Bowhunting turkeys involves two primary tactics: silently and patiently waiting in ambush; or moving and calling to locate them, and then coaxing them to your setup.
The tactic you choose depends on the situation and personal preferences.
Ambushing a turkey requires scouting to learn where they roost and feed. Then, set up a ground blind in the feeding area or along a travel corridor leading to it. Much of your success depends on scouting and patience, which are turkey hunting’s greatest tools.
Ambushing turkeys is a waiting game, but perseverance provides your greatest chance at arrowing a bird. If decoys are legal where you bowhunt, they can help coax turkeys into your position for a close shot.
Ambushing is a low-impact tactic that’s excellent for pressured areas when turkeys become call-shy. It’s also an excellent tactic for new bowhunters because it doesn’t require calling expertise.
If you’re impatient and insist on walking occasionally, you’ll prefer calling turkeys because you’ll be more active. That can be fun, but it increases your chances for mistakes. Those risks, however, can provide unbeatable excitement if you fire up a gobbler and coax it into range.
The first step in calling is finding a gobbler. Walk to a hilltop or field edge to watch and listen. If you don’t hear any gobbles, try to incite a “shock gobble” with crow or owl calls. Make a loud, short burst of calls, and then listen for gobbles. If nothing responds, walk 100 yards and repeat until hearing a gobble.
When a tom responds, quickly set up your portable ground blind or hide in natural cover. Make soft hen yelps, and increase the volume. Once a tom gobbles back, remain quiet or call softly occasionally. It’s tempting to call back and forth nonstop with gobblers, but silent patience is usually more productive.
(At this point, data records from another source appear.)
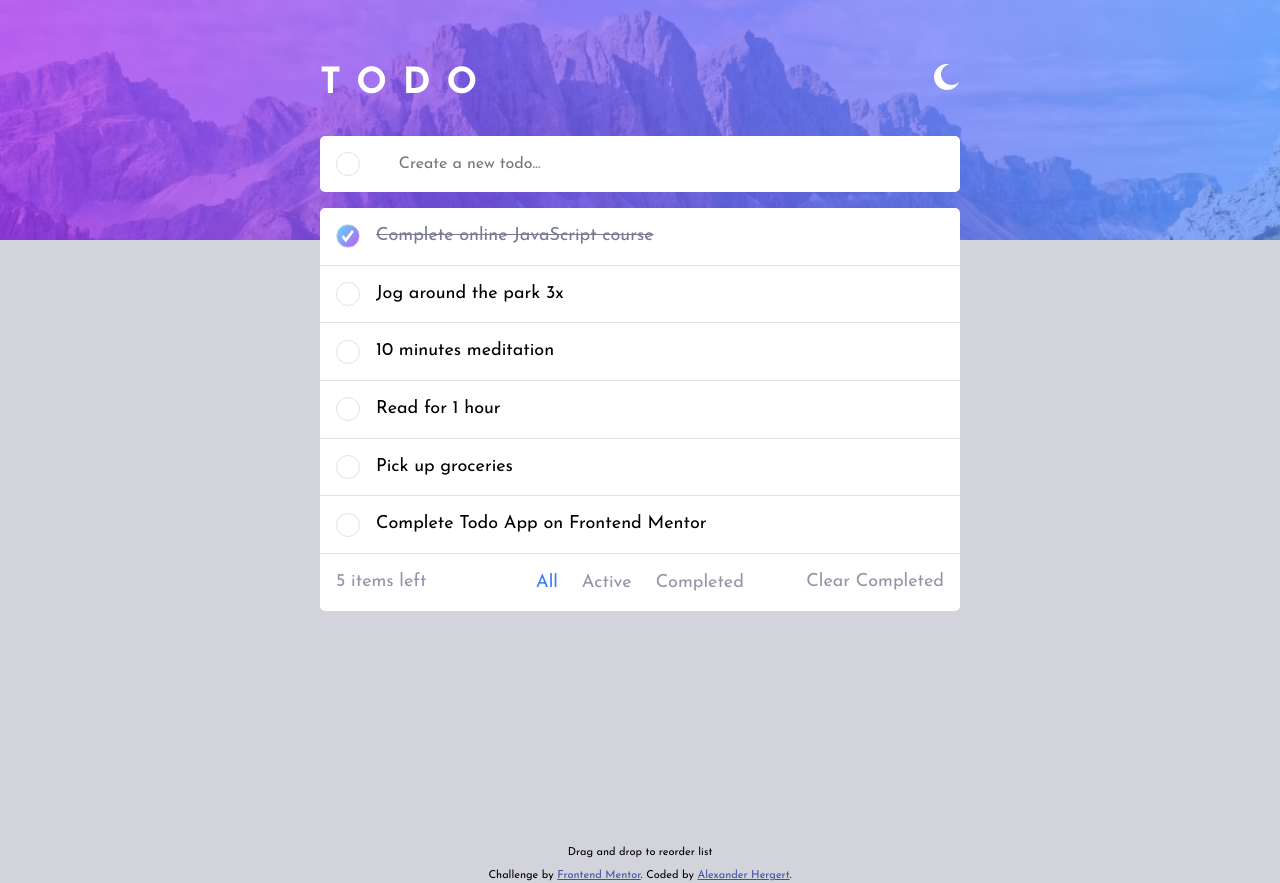
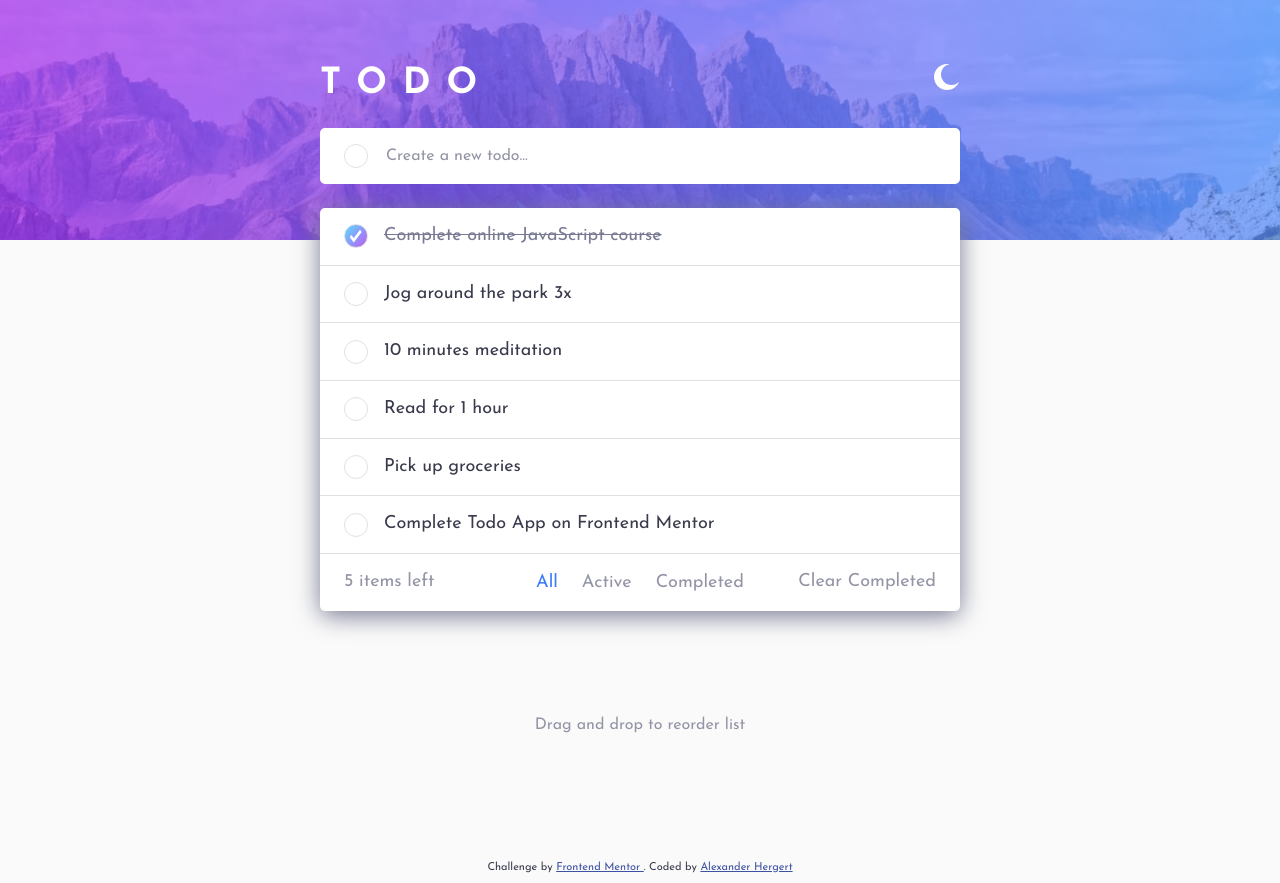
Before and after one commit to alexander-hergert/Todo-app, a React (Vite) app: page / in a window 1280 px wide. Built offline with nearby package versions, Linux system fonts and the light colour scheme.

Commit message:
Finish design and add input validation. Add accessibility features.

```diff
--- a/index.html
+++ b/index.html
@@ -13,9 +13,10 @@
     <footer class="attribution">
       <p>Drag and drop to reorder list</p>
       Challenge by
-      <a href="https://www.frontendmentor.io?ref=challenge" target="_blank"
-        >Frontend Mentor</a
-      >. Coded by <a href="#">Alexander Hergert</a>.
+      <a href="https://www.frontendmentor.io?ref=challenge" target="_blank">
+        Frontend Mentor
+      </a>
+      . Coded by <a href="#">Alexander Hergert</a>
     </footer>
     <script type="module" src="/src/main.jsx"></script>
   </body>
--- a/public/styles/style.css
+++ b/public/styles/style.css
@@ -25,11 +25,22 @@ body {
   min-height: 100vh;
   font-size: 18px;
   font-family: "Josefin Sans", sans-serif;
-  background-color: hsl(233, 11%, 84%);
+  background-color: hsl(0deg 0% 98%);
   transition: background-color 1s;
 }
 
-footer {
+footer p {
+  color: hsl(236, 9%, 61%);
+  font-size: 1rem;
+  position: relative;
+  bottom: 6.5rem;
+  margin: 0;
+}
+
+@media screen and (min-width: 800px) {
+  footer p {
+    bottom: 8rem;
+  }
 }
 
 .attribution {
--- a/src/App.jsx
+++ b/src/App.jsx
@@ -9,11 +9,15 @@ import { AppProvider } from "./context.jsx";
 import { DndProvider } from "react-dnd";
 import { HTML5Backend } from "react-dnd-html5-backend";
 
+/***************** STYLES **********************/
+
 const Main = styled.main`
   padding: 2rem;
   position: relative;
-  bottom: 8.5rem;
+  bottom: 9rem;
 `;
+
+/***************** COMPONENTS **********************/
 
 function App() {
   return (
--- a/src/components/CreateTodo.jsx
+++ b/src/components/CreateTodo.jsx
@@ -10,24 +10,29 @@ import { useGlobalContext } from "../context";
 const Styles = styled.section`
   --background: ${(props) => props.colors.background};
   --border: ${(props) => props.colors.border};
-  transition: all 1s;
+  --color: ${(props) => props.colors.color};
+  transition: background-color 1s;
   background-color: var(--background);
-  padding: 0 1rem;
+  padding: 0 1.5rem;
   border-radius: 5px;
   max-width: 40rem;
   margin: auto;
-  margin-bottom: 1rem;
+  margin-bottom: 1.5rem;
+
+  .validation-error::placeholder {
+    color: hsl(3, 88%, 63%);
+  }
 
   form {
     display: flex;
     align-items: center;
-    justify-content: space-between;
 
     div {
       border-radius: 50%;
       width: 1.5rem;
       height: 1.5rem;
       border: 1px solid var(--border);
+      margin-right: 1rem;
     }
 
     input {
@@ -39,6 +44,15 @@ const Styles = styled.section`
       border: none;
       outline: none;
       font-size: 1rem;
+      color: var(--color);
+    }
+
+    input:autofill {
+      box-shadow: 0 0 0px 1000px var(--background) inset;
+    }
+
+    input::placeholder {
+      color: hsl(236, 9%, 61%);
     }
   }
 `;
@@ -56,16 +70,33 @@ const CreateTodo = () => {
 
   const handleCreateTodo = (e) => {
     e.preventDefault();
+    if (e.target[0].value === "") {
+      e.target[0].placeholder = "Enter a todo first...";
+      e.target[0].classList.add("validation-error");
+      return;
+    }
     const payload = { id: nanoid(), content: text, isCompleted: false };
     dispatch(addTodo(payload));
+    e.target[0].value = "";
+    setText("");
+    e.target[0].placeholder = "Create a new todo...";
+    e.target[0].classList.remove("validation-error");
   };
 
   return (
     <Styles
       colors={
         isDarkMode
-          ? { background: "hsl(237, 14%, 26%)", border: "hsl(235, 19%, 35%)" }
-          : { background: "hsl(0deg 0% 100%)", border: "hsl(241, 7%, 89%)" }
+          ? {
+              background: "hsl(237, 14%, 26%)",
+              border: "hsl(235, 19%, 35%)",
+              color: "hsl(0deg 0% 100%)",
+            }
+          : {
+              background: "hsl(0 0% 100%)",
+              border: "hsl(241, 7%, 89%)",
+              color: "hsl(237, 14%, 26%)",
+            }
       }
     >
       <form action="" onSubmit={handleCreateTodo}>
@@ -76,6 +107,7 @@ const CreateTodo = () => {
           id="newTodo"
           placeholder="Create a new todo..."
           onChange={handleChange}
+          aria-label="create a new todo"
         />
       </form>
     </Styles>
--- a/src/components/Header.jsx
+++ b/src/components/Header.jsx
@@ -45,7 +45,7 @@ const Header = () => {
   useEffect(() => {
     if (isDarkMode) {
       document.body.style.backgroundColor = "hsl(235, 21%, 11%)";
-      document.body.style.color = "white";
+      document.body.style.color = "hsl(0 0% 100%)";
       //Depending on screenwidth
       if (windowWidth < mobileWidth) {
         backRef.current.style.background =
@@ -55,8 +55,8 @@ const Header = () => {
           'url("/images/bg-desktop-dark.jpg") center/cover no-repeat';
       }
     } else {
-      document.body.style.backgroundColor = "hsl(233, 11%, 84%)";
-      document.body.style.color = "black";
+      document.body.style.backgroundColor = "hsl(0 0% 98%)";
+      document.body.style.color = "hsl(237, 14%, 26%)";
       //Depending on screenwidth
       if (windowWidth < mobileWidth) {
         backRef.current.style.background =
@@ -89,6 +89,7 @@ const Header = () => {
             src="images/icon-moon.svg"
             alt="icon-moon"
             onClick={handleDarkMode}
+            aria-label="darkmode"
           />
         ) : (
           <input
@@ -96,6 +97,7 @@ const Header = () => {
             src="images/icon-sun.svg"
             alt="icon-sun"
             onClick={handleDarkMode}
+            aria-label="lightmode"
           />
         )}
       </div>
--- a/src/components/Todo.jsx
+++ b/src/components/Todo.jsx
@@ -16,7 +16,7 @@ const Styles = styled.article`
   justify-content: space-between;
   background-color: var(--background);
   border-bottom: 1px solid var(--border);
-  padding: 0 1rem;
+  padding: 0 1.5rem;
   cursor: pointer;
 
   div {
@@ -26,6 +26,7 @@ const Styles = styled.article`
 
   p {
     cursor: pointer;
+    hyphens: auto;
   }
 
   input[type="checkbox"]:checked + p {
@@ -35,8 +36,8 @@ const Styles = styled.article`
 
   input[type="checkbox"] {
     appearance: none;
-    width: 1.5rem;
-    height: 1.5rem;
+    min-width: 1.5rem;
+    min-height: 1.5rem;
     border-radius: 50%;
     border: 1px solid var(--border);
     margin-right: 1rem;
@@ -151,6 +152,7 @@ const Todo = ({ id, content, isCompleted, index, moveListItem }) => {
           id={id}
           defaultChecked={isCompleted}
           onChange={handleCheck}
+          aria-label="check this todo"
         />
         <p>{content}</p>
       </div>
@@ -159,6 +161,7 @@ const Todo = ({ id, content, isCompleted, index, moveListItem }) => {
         src="images/icon-cross.svg"
         alt="icon-delete"
         onClick={handleDelete}
+        aria-label="delete this todo"
       />
     </Styles>
   );
--- a/src/components/Todos.jsx
+++ b/src/components/Todos.jsx
@@ -13,6 +13,7 @@ const Styles = styled.section`
   border-radius: 10px;
   max-width: 40rem;
   margin: auto;
+  box-shadow: 0 5px 25px hsl(234, 11%, 52%);
 
   article:first-of-type {
     border-top-right-radius: 5px;
@@ -22,6 +23,7 @@ const Styles = styled.section`
   article:last-of-type {
     border-bottom-left-radius: 5px;
     border-bottom-right-radius: 5px;
+    padding: 0 1.5rem;
 
     p:last-of-type {
       cursor: pointer;
@@ -51,14 +53,15 @@ const Filters = styled.div`
   z-index: 1;
   max-width: 40rem;
   margin: auto;
-  transition: all 1s;
+  transition: background-color 1s;
   display: flex;
   background-color: var(--background);
   justify-content: center;
   border-radius: 5px;
   gap: 1.5rem;
   color: hsl(236, 9%, 61%);
-  margin-top: 1rem;
+  margin-top: 1.5rem;
+  box-shadow: 0 5px 25px hsl(234, 11%, 52%);
 
   p {
     cursor: pointer;
@@ -74,6 +77,7 @@ const Filters = styled.div`
     position: relative;
     width: 15rem;
     bottom: 3.5rem;
+    box-shadow: none;
     p {
       z-index: 10;
     }
@@ -179,7 +183,9 @@ const Todos = () => {
         ))}
         <article className="items-left-clear">
           <p>{itemsLeft} items left</p>
-          <p onClick={handleClearCompleted}>Clear Completed</p>
+          <p onClick={handleClearCompleted} role="button">
+            Clear Completed
+          </p>
         </article>
       </Styles>
       <Filters
@@ -196,6 +202,7 @@ const Todos = () => {
               ? { font: "hsl(220, 98%, 61%)" }
               : { font: "hsl(236, 9%, 61%)" }
           }
+          role="button"
         >
           All
         </Filter>
@@ -206,6 +213,7 @@ const Todos = () => {
               : { font: "hsl(236, 9%, 61%)" }
           }
           onClick={handleFilterActive}
+          role="button"
         >
           Active
         </Filter>
@@ -216,6 +224,7 @@ const Todos = () => {
               : { font: "hsl(236, 9%, 61%)" }
           }
           onClick={handleFilterCompleted}
+          role="button"
         >
           Completed
         </Filter>
--- a/src/thunks/todosThunk.js
+++ b/src/thunks/todosThunk.js
@@ -12,3 +12,5 @@ export const fetchTodo = createAsyncThunk("addTodo", async () => {
     //
   }
 });
+
+//Not used in this project but can be used to fetch dummy todos
```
Playing hard-to-get can frustrate lovesick toms, and bring them into bow range.
Calling and ambushing are excellent tactics. Try both methods to learn which tactic works best for your area.